Unbelievably, I found it was the onions that were the spiciest element. They tasted fairly crisp and fresh, but had an intense thud of chili towards the end. I’d presume these were pickled in a chili vinegar, which is something I am very tempted to try at home. You can try making Tommi’s recipe, which is hosted on Metro.co.uk.
For £8.95, you also get small sides of green rice (normally £2.30 to buy on its own) and smoky black beans. I also ordered the other sides of fried sweet potato (£2.95) and the frijoles (£2.50) for us both to share. We had a proper mexican feast going, that’s for sure.
I feel that the sweet potato side can never go wrong. Each cube is the perfect combination of crunch, fluffy sweet potato and seasoning. I could eat them all day. In fact, I wish they had a stall outside the restaurant, so that every time I am passing I could grab a cup of them.
On the other hand, the frijoles were a bit disappointing. We got them in the Southbank Experiment on our previous visit and I nearly devoured the entire ramekin. This time I felt the cheese on top was far too tangy for my liking, I prefer it more mild. Mind you, I did just toss the cheese off the top and eat the black beans instead, which I couldn’t make a single complaint about.
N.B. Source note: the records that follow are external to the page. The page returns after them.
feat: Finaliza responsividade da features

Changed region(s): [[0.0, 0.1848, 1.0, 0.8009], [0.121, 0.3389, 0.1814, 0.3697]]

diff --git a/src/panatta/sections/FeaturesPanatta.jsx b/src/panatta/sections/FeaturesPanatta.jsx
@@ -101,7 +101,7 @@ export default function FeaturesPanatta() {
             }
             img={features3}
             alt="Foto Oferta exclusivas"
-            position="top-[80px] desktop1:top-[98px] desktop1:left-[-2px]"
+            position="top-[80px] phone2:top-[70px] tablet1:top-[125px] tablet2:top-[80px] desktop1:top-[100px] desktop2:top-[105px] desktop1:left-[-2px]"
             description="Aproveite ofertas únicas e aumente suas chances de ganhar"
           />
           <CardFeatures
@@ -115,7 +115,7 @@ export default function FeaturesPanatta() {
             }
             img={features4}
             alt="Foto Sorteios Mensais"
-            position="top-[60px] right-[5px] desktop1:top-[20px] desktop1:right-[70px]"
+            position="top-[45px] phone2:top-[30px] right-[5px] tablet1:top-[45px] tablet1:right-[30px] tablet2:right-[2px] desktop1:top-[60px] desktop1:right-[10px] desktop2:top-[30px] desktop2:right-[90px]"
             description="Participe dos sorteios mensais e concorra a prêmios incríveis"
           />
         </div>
I am terrible for falling for small gimmicks. It is not that I am gullible, I just love those small extras, even at a premium, that make an experience that small step more authentic and unique. In Wahaca, one of those is by spending an extra 50p on top of the price for your bottle of beer to get a glass with a salted rim and a decent glug of lime juice. This is a Mexican idea known as a ‘Classic Chelada’. The salt can be a bit too much, if you get a mouthful of it at first, but if you manage to sip up some beer, with a slurp of lime and a lip-ful of salt, the combination is lovely. A must for those who want a beer for authenticity reasons, but wouldn’t normally drink one.
By the end of the meal I was stuffed, no room for dessert, which is not like me at all. In hindsight, I feel ordering the Wahaca selection is a far more enjoyable experience than ordering a large main. Yes, set menus can be a bit frustrating, especially when there is one element you know you won’t enjoy. But here, it gives you a good all round idea of the great food they produce. Perhaps for those who feel they need a “Mexican Food For Starters” type of choice, this is the one to go for. Great for sharing. – Russell
We didn’t opt for their signature churros this time around but have had them before. To be honest, us greedy pair prefer the jam-packed cupful available at the churros stand at the Real Food Festival down the Southbank, but the quality of the few nuggets of churros that Wahaca serves is second to none, regarding both the chocolate sauce and the sugared donuts. As for sides, the frijoles (black beans) are indulgent but heavy after a spoonful or two. The green rice is surprisingly delicious, cooked perfectly and blitzed with coriander, onion and garlic. The corn and bean salad is large, filled with avocado and sunflower seeds, good enough to even be munched on it’s own.
What is it: A Mexican street food eatery with no bookings taken and a colourful interior
Where is it: Spread out across Central London – Bluewater, Charlotte Street, Canary Wharf, Covent Garden, Islington, Mexican Street Kitchen, Soho, Southbank, Stratford, Waterloo, White City. All are close to a tube or train stop
How much: Affordable treat, the usual price for tapas-style dishes and average price for mains.
Service: Always friendly, but can be a little slow